The U.S. Food and Drug Administration took several new actions to strengthen breast implant risk communication and help those who are considering breast implants make informed decisions.
First, the agency issued orders restricting the sale and distribution of breast implants to help ensure that patients considering breast implants are provided with adequate risk information so that they can make fully informed decisions. Additionally, the agency has approved new labeling for all legally marketed breast implants that includes a boxed warning, a patient decision checklist, updated silicone gel-filled breast implant rupture screening recommendations, a device description with a list of specific materials used in the device and a patient device card. Finally, the FDA released updated information on the status of breast implant manufacturer post-approval studies. These actions will help patients understand the risks and benefits of breast implants and make more informed decisions about their health.
“Protecting patients’ health when they are treated with a medical device is our most important priority,” said Binita Ashar, M.D., director of the Office of Surgical and Infection Control Devices in the Center for Devices and Radiological Health. “In recent years, the FDA has sought more ways to increase patients’ access to clear and understandable information about the benefits and risks of breast implants. By strengthening the safety requirements for manufacturers, the FDA is working to close information gaps for anyone who may be considering breast implant surgery. As the FDA continues to evaluate the overall effects of breast implants in patients, today’s actions help ensure that all patients receive the information they need to make well-informed decisions affecting their long-term, personal health.”
The FDA has taken a number of steps to better understand the patient perspective and address risks associated with breast implants, including convening the General and Plastic Surgery Devices Advisory Panel in 2019 to publicly discuss the long-term benefits and risks of breast implants indicated for breast augmentation and reconstruction. The meeting covered a range of important topics on breast implant safety, including characterization of breast implant associated anaplastic large cell lymphoma (BIA-ALCL) incidence and risk factors and methods for assessing systemic symptoms referred to by patients as breast implant illness. The panel gave recommendations on these topics, including recommending that the FDA require a boxed warning in breast implant labeling and a standardized checklist as part of the informed consent process, revise the MRI screening recommendations for silent ruptures of silicone gel-filled breast implants and provide greater transparency regarding materials present in breast implants.

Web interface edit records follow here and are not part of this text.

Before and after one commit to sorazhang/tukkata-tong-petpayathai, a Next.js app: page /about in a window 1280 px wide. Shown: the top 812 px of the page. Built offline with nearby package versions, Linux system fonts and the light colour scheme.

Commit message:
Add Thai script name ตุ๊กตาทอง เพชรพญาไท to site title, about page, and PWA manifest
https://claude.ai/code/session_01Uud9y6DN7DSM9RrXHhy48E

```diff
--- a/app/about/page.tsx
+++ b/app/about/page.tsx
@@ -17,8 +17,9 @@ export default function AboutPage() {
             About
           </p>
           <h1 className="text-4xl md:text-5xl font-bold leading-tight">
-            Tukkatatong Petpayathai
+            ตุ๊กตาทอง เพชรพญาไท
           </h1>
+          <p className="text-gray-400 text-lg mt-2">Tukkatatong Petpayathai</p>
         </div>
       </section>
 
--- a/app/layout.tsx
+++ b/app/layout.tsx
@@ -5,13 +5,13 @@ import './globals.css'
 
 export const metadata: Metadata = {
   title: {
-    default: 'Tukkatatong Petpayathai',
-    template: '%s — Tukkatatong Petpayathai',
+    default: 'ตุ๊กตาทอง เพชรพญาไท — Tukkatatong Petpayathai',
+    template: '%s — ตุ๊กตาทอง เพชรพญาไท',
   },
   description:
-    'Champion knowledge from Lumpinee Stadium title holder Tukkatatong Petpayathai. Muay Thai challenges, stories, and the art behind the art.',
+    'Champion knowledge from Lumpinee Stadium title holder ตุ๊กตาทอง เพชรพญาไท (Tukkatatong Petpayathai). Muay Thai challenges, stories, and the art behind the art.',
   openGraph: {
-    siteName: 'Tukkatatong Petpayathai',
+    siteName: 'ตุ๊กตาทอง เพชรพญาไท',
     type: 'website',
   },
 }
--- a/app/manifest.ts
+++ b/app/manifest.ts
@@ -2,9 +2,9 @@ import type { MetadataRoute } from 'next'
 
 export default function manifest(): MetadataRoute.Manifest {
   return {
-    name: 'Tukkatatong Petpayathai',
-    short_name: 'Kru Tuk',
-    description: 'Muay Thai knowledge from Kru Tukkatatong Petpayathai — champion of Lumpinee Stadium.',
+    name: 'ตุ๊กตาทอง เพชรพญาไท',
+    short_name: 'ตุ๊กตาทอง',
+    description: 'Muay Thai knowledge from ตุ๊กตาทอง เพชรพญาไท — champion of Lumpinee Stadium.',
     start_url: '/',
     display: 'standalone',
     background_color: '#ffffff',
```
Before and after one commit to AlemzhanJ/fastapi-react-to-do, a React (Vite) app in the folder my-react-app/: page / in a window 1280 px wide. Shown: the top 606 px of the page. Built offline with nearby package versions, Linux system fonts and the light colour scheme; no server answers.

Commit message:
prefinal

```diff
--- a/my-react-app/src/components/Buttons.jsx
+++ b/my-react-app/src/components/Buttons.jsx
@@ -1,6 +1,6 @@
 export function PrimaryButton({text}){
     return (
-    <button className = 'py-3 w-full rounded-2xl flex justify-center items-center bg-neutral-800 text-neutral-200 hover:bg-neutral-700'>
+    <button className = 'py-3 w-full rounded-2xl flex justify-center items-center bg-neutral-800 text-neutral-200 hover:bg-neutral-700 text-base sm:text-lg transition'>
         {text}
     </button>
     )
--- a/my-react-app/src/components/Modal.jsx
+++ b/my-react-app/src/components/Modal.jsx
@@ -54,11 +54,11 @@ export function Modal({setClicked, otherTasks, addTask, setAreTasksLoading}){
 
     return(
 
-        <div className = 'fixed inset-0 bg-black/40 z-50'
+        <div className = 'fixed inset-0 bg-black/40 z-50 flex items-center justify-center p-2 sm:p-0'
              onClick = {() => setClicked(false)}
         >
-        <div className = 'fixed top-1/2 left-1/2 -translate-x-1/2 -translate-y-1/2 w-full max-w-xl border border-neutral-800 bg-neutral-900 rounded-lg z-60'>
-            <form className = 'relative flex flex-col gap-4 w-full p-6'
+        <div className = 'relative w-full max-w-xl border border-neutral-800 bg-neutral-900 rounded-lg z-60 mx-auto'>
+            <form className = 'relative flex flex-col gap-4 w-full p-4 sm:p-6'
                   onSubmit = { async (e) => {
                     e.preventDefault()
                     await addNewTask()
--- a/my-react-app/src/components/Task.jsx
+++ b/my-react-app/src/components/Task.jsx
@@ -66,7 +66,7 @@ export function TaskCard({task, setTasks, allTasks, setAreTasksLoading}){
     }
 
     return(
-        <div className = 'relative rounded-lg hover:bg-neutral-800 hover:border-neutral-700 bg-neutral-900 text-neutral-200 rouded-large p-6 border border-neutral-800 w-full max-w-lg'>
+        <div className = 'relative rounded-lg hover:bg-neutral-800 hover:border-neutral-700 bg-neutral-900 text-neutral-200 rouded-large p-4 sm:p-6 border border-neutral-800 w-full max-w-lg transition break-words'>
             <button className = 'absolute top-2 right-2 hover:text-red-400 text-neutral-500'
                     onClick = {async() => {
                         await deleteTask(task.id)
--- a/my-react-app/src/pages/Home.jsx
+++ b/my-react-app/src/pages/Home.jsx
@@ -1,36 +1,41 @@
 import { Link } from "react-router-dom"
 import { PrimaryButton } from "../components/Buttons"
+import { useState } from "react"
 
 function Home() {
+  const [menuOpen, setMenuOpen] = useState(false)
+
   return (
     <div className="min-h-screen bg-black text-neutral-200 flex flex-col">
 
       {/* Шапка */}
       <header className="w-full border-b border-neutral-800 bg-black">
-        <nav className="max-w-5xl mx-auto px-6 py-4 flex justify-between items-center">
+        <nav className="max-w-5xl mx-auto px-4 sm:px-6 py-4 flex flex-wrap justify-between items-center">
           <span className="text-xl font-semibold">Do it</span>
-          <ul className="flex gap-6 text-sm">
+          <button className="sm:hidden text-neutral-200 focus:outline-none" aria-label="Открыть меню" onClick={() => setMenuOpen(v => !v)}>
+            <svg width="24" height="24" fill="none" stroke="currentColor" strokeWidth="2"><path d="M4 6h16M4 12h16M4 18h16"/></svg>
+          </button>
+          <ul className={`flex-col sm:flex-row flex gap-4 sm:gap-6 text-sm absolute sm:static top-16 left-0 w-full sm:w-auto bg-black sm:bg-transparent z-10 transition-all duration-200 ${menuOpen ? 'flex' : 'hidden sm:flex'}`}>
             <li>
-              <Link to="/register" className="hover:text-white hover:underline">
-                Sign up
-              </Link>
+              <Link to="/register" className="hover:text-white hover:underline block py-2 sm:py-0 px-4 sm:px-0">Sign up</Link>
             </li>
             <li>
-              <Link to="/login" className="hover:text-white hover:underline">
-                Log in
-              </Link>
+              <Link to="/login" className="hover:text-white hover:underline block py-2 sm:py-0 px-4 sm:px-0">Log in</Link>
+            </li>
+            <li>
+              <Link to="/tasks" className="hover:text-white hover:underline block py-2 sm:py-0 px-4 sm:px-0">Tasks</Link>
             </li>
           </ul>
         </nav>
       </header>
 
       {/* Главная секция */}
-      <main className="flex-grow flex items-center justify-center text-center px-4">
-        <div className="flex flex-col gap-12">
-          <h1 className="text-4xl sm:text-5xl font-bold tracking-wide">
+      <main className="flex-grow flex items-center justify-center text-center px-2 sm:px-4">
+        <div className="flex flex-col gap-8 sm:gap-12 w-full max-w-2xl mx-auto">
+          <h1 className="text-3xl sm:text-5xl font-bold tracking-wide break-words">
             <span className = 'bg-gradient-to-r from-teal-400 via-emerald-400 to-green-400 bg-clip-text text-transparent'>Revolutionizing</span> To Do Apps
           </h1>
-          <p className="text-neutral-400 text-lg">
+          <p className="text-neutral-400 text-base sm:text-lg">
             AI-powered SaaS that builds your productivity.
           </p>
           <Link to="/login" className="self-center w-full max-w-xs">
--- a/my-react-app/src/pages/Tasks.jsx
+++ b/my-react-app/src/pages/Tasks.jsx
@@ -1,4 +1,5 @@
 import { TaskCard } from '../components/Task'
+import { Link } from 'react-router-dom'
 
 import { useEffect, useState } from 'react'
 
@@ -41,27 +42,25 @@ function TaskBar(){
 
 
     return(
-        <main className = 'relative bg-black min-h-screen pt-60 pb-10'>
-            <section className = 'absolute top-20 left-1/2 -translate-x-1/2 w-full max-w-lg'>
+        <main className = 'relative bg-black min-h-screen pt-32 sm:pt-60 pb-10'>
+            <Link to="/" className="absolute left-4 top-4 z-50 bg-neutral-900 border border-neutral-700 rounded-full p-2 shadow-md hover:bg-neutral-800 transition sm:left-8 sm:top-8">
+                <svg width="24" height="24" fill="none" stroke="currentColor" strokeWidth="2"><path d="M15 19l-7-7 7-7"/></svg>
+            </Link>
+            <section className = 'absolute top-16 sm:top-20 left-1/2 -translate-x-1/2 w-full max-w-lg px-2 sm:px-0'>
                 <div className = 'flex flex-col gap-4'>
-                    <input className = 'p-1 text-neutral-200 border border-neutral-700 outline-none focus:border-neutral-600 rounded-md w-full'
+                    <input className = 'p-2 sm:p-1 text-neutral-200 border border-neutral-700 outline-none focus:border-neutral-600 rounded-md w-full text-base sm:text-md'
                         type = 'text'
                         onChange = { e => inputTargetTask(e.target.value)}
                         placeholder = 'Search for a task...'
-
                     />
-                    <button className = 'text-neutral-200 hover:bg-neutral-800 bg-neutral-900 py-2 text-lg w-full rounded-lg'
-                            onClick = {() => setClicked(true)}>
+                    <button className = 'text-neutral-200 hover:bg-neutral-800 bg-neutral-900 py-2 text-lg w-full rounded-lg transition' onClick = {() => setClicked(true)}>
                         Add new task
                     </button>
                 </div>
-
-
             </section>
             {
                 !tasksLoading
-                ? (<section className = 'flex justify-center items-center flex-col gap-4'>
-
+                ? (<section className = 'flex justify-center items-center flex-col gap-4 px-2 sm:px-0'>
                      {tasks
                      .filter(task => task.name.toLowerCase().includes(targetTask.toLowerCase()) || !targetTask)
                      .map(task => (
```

Following the 2019 panel meeting, the FDA issued final guidance for breast implants that recommends labeling updates, including a patient decision checklist, screening recommendations for ruptures, information about breast implant materials and a patient device card. The final guidance was issued in September 2020.
The FDA’s order restricts the sale and distribution of breast implants to only health care providers and facilities that provide information to patients utilizing the patient brochure “Patient Decision Checklist.” The checklist must be reviewed with the prospective patient by the health care provider to help ensure the patient understands the risks, benefits and other information about the breast implant device. The patient must be given the opportunity to initial and sign the patient decision checklist and it must be signed by the physician implanting the device.
The FDA is requiring these restrictions based on its finding that the available information indicates such restrictions are necessary to provide a reasonable assurance of the device’s safety and effectiveness. The FDA is committed to continuing to use its full authorities to ensure the post-market safety of medical products.
The new labeling follows the labeling recommendations described in FDA’s September 2020 guidance and was included as part of the supplemental approval applications submitted by manufacturers. The FDA orders for IDEAL IMPLANT Structured Saline Breast Implants, Mentor Saline-Filled and Spectrum Breast Implants, Inamed (now Allergan) Natrelle Saline Filled Breast Implants, Inamed (now Allergan) Natrelle Silicone Filled Breast Implants, Mentor MemoryShape Silicone Gel-Filled Breast Implants, Mentor MemoryGel Silicone Gel-Filled Breast Implants and Sientra OPUS Silicone Gel Breast Implants approve the updated labeling in addition to restricting the devices as described above. Manufacturers are asked to post the updated device labeling to their websites within the next 30 days.
Based on these approval orders, product labeling for these devices now includes a boxed warning to inform patients of significant risks of breast implants, as well as updated silicone gel-filled breast implant rupture screening recommendations, a patient decision checklist, inclusion of a description of materials used in breast implants and chemicals that can be released from breast implants and patient device cards, all of which were recommended at the March 2019 Panel Meeting. A medical device’s labeling is intended to enhance, but not replace, the physician-patient discussion of the risks and benefits of breast implants that uniquely pertain to individual patients.
The post-approval study data furthers the FDA’s commitment to transparently understanding the long-term effects of breast implants by providing status updates of all breast implant studies, as required by the premarket approval (PMA) process.
Breast implants are designated as a Class III medical device, which includes devices that support or sustain human life, are of substantial importance in preventing impairment of human health or which present a potential, unreasonable risk of illness or injury. Due to the level of risk associated, Class III devices require PMA approval before a manufacturer can legally market their device, which is the most stringent type of device marketing application required by the FDA.
[Source: U.S. Food and Drug Administration]